QUEZON CITY --- The Court of Appeals has dismissed a plea for an environmental protection order or Writ of Kalikasan against the operation of a gold mine in Aroroy, Masbate after it found the allegations raised by an environmental group were all untrue.
In a decision dated Mar. 8, the CA’s 4th division composed of newly appointed Supreme
Court Justice Noel G. Tijam and Justices Francisco P. Acosta and Eduardo B. Peralta, Jr. junked the plea for the kalikasan writ against Filminera Resources Corp. filed by Ang Aroroy Ay Alagaan, Inc. and four private citizens.
The CA said the petitioners had failed to substantiate its claims that the mine’s operations had negatively affected the environment in and around the municipalities of Aroroy and Baleno in Masbate or that these had any impact on the petitioners’ livelihoods.
It also noted that Filminera “were able to controvert with overwhelming evidence, the allegations put forth by the petitioners.”
The CA 4th division rendered its decision after studying several sets of pleadings and holding a series of hearings in October and November where evidence and testimony from both sides were presented. The petitioners had claimed that Filminera’s operations were operating without the needed permits including a valid environmental clearance certificate (ECC).
The petitioners also claimed that the mine operations had caused pollution in the waters in and around Aroroy and Baleno that had affected the health and livelihood of residents.
However, the CA decision noted that Filminera effectively disproved the petitioners’ allegations using data from government agencies like the Environmental Management Bureau (EMB) and its own regular multi-partite water testing conducted with local stakeholders.

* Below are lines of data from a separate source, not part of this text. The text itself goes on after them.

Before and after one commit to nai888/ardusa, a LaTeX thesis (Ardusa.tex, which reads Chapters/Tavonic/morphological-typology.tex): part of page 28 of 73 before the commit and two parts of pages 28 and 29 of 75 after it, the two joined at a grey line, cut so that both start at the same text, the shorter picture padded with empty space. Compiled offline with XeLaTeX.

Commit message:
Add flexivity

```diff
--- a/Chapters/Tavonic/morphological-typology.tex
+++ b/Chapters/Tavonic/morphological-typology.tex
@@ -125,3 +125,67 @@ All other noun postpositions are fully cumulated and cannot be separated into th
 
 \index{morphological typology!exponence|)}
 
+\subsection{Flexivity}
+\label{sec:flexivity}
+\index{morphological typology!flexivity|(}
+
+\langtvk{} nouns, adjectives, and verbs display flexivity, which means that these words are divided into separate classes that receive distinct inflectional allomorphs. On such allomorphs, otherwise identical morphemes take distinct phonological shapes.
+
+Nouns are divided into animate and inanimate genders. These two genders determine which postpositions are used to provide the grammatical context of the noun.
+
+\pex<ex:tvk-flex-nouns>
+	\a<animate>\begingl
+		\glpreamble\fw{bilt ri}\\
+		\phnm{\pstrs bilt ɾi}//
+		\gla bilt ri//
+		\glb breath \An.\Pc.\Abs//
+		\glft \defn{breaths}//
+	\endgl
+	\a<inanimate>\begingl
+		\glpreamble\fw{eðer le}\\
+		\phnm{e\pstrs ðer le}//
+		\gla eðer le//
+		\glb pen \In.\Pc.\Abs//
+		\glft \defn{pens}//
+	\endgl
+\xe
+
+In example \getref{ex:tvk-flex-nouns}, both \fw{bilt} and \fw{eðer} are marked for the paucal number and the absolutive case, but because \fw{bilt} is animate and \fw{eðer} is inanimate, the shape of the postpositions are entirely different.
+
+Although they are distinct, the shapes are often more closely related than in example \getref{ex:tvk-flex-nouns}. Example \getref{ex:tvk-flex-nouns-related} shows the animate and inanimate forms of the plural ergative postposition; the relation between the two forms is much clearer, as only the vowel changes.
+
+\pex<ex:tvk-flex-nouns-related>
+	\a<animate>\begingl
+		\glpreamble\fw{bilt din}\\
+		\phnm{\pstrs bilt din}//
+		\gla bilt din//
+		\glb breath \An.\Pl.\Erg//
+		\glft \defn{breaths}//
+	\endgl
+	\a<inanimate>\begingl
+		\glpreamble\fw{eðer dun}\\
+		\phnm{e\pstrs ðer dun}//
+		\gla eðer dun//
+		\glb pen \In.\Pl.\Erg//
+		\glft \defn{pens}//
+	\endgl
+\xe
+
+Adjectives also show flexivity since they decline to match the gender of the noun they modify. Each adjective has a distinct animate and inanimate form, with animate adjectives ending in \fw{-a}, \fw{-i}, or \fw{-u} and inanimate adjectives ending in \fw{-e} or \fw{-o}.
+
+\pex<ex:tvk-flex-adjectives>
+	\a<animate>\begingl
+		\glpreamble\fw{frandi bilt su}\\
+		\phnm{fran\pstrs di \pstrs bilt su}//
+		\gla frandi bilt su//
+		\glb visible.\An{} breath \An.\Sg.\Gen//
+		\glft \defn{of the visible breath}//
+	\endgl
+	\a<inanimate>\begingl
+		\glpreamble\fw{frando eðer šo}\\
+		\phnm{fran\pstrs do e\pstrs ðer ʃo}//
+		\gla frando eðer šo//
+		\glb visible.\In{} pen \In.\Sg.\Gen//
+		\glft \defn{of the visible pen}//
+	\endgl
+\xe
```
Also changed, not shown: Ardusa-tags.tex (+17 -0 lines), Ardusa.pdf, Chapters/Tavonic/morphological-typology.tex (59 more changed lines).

The mining company also presented all the proper permits to the CA, including a valid ECC.
“In sum, the petitioners failed to substantiate its claims that Filminera’s operations cased environmental damage of the magnitude contemplated under the writ of kalikasan. The evidence it presented is inadequate to establish the factual bases of its claims.”
“Respondents were also able to show the permits necessary for its operations, all of which were not sufficiently rebutted by the petitioners,” added the CA.
The CA noted that the studies on water quality submitted by the petitioners themselves did not prove the presence of cyanide or mercury hazardous to the environment or inhabitants.
“Results (from the Bureau of Fisheries and Aquatic Resources) of total cyanide, mercury, cadmium, and lead in shrimp and milkfish were also markedly lower than the minimum detection limit.”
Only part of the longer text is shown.